Saxophonist Allen Lowe premieres his new and original work with guitarist Marc Ribot. A recognized and praised music scholar, writing numerous historical books about the evolving musical world, Lowe’s research urges readers to reexamine what they know about jazz, the blues, and pop music. Blues and Empirical Truth aims to do the same thing. With its foundation rooted in Lowe’s historical and instrumental work composed in the last 25 years, this performance examines the deep blue American songs forms through a century of American improvisational music from New Orleans to Free Jazz. Drawing from his expertise in early American and African American song forms, Lowe expands on the canonical gospel, jazz, and blues theoretical formats through the lens of improvisations, based on both chord and open forms.
Ray Suhy – guitar and banjo
Lewis Porter – piano
Brian Simontacchi – trombone
Jennifer Vincent – bass
Kevin Ray – bass
Rob Landis – drums
Allen Lowe (Alto and Tenor Sax) began playing the saxophone at 15 years old. After he stopped performing, Lowe became undeniably invested in what was known in the 1980’s as “new music”, and began composing, performing, and recording in this new, investigative style. In 1996, Lowe moved to Maine where he taught himself the technique of sound restoration and wrote four books; American Pop from Minstrel to Mojo, That Devilin’ Tune: A Jazz History 1900-1950, God Didn’t Like It: Electric Hillbillies, Singing Preachers, and the Beginning of Rock and Roll, 1950-1970 (unpublished), The Lost Generation: Jazz of the 1950s (unpublished), and most recently Really the Blues? A Blues History, 1893-1959. His last two projects (That Devilin’ Tune and Really the Blues?) remain as the two largest independent projects ever done on the history of American Music. Lowe has recorded as leader with Julius Hemphill, Roswell Rudd, David Murray, Doc Cheatham, Kalaparusha, Don Byron, JD Allen, Ken Peplowski, Lewis Porter, and Hamiet Bluiett. In 2019, ESP DISK released an 8-record set of Lowe’s collected works going back to 1980 called: Disconnected Works, 1980–2018.

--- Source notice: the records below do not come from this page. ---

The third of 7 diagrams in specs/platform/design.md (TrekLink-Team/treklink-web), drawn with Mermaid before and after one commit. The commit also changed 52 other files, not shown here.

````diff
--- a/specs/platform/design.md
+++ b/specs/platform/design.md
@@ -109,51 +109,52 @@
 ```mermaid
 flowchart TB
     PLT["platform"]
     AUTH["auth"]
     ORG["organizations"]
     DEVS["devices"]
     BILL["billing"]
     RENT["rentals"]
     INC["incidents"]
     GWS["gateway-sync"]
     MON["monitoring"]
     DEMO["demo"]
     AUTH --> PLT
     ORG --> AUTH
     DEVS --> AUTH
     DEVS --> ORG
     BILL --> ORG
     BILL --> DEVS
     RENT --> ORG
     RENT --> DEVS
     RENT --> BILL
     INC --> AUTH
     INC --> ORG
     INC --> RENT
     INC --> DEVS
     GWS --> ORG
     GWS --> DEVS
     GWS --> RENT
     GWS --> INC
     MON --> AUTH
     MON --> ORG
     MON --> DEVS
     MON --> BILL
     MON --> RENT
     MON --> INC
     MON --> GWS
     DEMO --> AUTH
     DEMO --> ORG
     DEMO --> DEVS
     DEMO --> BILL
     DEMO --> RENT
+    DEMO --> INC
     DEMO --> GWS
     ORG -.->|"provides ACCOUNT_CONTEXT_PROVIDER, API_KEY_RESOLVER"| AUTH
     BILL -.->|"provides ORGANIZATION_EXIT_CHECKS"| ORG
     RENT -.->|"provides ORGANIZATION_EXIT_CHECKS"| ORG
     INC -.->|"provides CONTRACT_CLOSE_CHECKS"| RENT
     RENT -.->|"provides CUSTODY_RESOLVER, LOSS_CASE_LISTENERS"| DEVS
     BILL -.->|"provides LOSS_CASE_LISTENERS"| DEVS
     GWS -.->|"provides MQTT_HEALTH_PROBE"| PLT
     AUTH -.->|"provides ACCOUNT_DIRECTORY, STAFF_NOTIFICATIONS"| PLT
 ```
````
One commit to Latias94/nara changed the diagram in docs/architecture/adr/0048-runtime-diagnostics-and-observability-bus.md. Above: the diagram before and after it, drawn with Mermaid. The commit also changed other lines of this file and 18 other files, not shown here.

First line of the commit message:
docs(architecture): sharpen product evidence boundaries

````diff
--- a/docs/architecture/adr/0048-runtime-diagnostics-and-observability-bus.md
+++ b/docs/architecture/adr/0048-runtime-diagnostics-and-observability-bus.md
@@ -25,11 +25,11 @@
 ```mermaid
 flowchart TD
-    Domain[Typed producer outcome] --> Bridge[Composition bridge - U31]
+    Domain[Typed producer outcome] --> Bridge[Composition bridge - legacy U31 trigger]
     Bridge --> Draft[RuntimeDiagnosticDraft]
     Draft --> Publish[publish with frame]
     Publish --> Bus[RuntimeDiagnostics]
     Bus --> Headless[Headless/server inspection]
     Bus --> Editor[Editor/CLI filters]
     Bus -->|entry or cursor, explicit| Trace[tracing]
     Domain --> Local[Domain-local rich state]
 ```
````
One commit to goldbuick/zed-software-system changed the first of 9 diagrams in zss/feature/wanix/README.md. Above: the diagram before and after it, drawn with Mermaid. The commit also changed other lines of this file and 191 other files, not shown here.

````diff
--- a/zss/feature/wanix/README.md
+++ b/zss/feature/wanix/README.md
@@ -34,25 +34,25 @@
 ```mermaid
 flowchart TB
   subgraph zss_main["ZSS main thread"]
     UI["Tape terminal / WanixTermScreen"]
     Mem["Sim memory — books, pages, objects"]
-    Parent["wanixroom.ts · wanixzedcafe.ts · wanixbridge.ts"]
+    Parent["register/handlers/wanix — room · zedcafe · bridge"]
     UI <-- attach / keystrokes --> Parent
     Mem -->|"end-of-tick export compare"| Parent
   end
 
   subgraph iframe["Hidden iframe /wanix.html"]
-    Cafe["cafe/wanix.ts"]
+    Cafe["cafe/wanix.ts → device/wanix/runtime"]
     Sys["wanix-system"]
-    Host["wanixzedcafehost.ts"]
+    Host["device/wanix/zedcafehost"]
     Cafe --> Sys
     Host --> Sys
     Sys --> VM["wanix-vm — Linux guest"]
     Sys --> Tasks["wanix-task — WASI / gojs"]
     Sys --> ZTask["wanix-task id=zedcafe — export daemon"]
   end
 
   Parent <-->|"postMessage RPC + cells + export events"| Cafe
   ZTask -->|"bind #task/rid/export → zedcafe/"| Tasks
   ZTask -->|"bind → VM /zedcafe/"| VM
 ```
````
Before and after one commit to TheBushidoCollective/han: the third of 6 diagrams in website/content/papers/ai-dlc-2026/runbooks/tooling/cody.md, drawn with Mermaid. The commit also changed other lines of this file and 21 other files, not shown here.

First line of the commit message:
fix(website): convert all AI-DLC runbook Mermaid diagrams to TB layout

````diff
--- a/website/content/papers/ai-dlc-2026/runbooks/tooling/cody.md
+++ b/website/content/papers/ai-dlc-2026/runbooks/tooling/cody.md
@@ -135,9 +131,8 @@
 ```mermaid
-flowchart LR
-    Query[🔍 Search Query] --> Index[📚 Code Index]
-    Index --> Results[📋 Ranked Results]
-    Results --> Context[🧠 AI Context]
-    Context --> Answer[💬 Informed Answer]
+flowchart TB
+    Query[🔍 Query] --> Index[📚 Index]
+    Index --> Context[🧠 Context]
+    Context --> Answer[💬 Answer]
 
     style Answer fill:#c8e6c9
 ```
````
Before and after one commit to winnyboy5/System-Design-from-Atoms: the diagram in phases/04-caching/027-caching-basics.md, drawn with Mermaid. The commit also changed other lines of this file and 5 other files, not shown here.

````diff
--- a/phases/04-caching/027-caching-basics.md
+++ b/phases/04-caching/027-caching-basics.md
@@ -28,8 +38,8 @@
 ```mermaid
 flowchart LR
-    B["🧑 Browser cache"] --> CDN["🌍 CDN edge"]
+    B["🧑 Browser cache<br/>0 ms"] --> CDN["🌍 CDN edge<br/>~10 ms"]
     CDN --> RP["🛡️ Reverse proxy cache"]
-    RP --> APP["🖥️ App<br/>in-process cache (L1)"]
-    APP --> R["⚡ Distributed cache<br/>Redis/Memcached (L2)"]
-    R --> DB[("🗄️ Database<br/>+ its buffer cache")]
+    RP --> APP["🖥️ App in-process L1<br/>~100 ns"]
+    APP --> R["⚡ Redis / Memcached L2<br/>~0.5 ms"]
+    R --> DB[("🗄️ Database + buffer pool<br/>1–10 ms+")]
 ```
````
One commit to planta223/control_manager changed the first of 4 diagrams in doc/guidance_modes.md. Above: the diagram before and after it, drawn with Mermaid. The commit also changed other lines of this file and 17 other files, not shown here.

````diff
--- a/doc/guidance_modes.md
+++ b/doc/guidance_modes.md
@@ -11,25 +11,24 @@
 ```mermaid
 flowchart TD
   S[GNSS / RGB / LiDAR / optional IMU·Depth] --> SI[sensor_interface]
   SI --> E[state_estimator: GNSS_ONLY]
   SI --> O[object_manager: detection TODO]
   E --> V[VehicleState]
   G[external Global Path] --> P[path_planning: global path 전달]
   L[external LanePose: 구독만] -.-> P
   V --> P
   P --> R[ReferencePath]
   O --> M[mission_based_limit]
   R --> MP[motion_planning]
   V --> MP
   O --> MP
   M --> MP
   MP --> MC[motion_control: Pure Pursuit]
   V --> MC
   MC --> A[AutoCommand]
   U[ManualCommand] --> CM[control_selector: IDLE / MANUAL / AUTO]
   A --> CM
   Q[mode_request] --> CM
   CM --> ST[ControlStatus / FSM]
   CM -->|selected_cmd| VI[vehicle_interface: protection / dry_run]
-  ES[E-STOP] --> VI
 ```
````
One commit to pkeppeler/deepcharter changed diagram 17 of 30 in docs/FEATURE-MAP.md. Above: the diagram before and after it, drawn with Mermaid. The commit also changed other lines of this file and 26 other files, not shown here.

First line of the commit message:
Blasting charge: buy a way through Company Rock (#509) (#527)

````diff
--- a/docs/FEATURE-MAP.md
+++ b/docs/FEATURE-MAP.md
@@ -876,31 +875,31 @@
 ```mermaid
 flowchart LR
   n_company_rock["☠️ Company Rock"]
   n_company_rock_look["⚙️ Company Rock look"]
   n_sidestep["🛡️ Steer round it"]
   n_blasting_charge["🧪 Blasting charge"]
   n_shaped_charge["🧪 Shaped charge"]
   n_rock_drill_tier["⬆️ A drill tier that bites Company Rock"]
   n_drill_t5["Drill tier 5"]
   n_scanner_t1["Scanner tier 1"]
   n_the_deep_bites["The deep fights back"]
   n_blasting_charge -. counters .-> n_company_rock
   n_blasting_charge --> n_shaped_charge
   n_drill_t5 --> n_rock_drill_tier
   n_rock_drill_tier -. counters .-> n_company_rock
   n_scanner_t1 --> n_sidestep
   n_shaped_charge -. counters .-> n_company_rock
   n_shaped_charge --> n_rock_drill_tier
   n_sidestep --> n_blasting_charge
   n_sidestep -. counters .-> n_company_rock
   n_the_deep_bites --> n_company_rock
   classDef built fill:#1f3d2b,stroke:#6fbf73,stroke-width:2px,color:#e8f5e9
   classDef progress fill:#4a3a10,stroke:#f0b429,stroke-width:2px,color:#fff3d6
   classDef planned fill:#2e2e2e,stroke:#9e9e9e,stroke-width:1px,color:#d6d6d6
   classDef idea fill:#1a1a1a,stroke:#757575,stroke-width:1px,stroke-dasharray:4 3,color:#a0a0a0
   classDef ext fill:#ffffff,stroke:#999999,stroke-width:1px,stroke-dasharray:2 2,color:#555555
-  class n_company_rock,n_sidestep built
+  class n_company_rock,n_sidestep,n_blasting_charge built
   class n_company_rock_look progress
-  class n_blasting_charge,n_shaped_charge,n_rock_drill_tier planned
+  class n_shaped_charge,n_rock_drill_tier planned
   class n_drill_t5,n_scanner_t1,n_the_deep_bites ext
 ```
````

Marc Ribot (Guitar) has released 25 albums under his own name over the span of a 40-year career. His solo release, Silent Movies, has landed on several “Best of 2010” lists, including the LA Times. In 2018, Ribot released two politically charged albums: YRU Still Here? and Songs of Resistance 1942-2018 that, again, brought his name to the charts, landing on various “Best of 2018” lists, including NPR’s All Songs Considered. He has been described by the New York Times as “a deceptively articulate artist who uses inarticulateness as an expressive device,” while Rolling Stone points out that “Guitarist Marc Ribot helped Tom Waits refine a new, weird Americana on 1985’s Rain Dogs, and since then he’s become the go-to guitar guy for all kinds of roots-music adventurers: Robert Plant and Alison Krauss, Elvis Costello, John Mellencamp.”